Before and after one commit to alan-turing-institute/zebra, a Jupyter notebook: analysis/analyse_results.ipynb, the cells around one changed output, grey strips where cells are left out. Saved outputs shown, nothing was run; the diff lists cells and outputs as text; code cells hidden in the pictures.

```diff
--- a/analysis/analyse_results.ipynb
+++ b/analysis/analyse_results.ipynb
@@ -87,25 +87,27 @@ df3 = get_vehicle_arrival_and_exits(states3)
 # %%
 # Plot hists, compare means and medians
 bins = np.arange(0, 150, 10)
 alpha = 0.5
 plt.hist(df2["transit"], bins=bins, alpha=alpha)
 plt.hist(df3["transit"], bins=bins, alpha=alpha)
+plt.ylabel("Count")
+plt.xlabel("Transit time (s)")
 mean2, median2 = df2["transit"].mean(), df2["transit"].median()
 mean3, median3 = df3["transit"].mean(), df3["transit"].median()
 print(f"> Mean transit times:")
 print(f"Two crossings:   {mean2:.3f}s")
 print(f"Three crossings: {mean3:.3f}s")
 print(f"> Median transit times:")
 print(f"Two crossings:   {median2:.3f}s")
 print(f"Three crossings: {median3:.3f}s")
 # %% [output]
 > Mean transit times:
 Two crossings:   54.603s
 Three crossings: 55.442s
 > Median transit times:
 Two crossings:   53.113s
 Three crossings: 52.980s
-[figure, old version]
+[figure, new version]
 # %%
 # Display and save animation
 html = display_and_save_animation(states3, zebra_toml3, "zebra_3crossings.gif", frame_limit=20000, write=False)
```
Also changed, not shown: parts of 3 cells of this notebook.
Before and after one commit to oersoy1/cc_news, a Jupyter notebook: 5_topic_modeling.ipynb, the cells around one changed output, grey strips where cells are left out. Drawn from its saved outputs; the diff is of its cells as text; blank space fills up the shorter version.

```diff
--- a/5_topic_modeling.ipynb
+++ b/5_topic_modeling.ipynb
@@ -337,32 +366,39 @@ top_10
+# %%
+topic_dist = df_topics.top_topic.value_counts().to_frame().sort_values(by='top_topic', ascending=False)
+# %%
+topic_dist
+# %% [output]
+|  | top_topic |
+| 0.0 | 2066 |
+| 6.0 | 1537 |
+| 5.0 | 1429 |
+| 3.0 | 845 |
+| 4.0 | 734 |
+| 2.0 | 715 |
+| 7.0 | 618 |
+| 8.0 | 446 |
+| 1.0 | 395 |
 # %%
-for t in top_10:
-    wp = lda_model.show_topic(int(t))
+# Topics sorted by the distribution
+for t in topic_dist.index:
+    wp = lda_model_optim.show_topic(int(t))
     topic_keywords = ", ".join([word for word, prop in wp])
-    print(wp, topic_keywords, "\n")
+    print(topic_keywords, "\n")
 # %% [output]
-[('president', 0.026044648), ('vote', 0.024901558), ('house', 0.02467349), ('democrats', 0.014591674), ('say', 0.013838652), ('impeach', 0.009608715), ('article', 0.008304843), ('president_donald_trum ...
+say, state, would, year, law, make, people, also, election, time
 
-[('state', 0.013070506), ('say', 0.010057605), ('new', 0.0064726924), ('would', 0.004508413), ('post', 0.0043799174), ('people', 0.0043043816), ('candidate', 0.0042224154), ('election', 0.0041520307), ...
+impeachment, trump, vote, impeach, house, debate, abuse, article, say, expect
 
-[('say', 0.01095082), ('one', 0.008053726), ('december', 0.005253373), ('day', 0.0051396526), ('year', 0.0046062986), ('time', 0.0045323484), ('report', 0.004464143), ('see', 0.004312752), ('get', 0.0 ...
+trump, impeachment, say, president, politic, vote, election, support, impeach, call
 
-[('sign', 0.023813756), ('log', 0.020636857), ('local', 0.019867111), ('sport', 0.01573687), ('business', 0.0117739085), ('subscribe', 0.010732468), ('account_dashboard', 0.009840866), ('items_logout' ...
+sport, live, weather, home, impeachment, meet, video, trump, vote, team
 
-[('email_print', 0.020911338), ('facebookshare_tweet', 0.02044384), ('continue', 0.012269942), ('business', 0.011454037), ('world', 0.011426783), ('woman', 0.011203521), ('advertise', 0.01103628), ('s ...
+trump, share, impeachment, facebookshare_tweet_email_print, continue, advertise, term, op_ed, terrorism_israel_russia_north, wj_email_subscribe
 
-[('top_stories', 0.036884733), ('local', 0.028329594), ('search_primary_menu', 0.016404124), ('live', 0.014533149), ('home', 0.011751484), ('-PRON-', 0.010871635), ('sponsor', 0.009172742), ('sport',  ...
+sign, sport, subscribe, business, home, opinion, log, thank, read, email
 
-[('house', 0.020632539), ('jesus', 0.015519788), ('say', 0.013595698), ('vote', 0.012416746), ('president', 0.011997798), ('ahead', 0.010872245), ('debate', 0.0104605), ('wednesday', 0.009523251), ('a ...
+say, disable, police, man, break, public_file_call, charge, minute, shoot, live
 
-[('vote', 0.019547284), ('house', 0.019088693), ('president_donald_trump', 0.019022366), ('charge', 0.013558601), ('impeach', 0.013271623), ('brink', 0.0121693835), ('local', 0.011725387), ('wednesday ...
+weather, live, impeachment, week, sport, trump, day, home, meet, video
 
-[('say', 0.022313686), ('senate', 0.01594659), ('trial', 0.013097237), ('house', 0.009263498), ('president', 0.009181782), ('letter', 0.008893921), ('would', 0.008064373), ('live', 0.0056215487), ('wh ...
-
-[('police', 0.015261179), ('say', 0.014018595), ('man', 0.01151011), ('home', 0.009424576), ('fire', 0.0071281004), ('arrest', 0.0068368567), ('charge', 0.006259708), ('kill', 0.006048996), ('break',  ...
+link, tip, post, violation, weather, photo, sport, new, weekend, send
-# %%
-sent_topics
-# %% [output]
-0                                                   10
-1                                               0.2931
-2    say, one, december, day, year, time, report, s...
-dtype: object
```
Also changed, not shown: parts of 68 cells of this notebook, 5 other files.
......
● Problem
The response must contain every line from the listing above in which the string "times" appears.

● Output for this exercise
 print(f"> Mean transit times:")
 print(f"> Median transit times:")
 > Mean transit times:
 > Median transit times:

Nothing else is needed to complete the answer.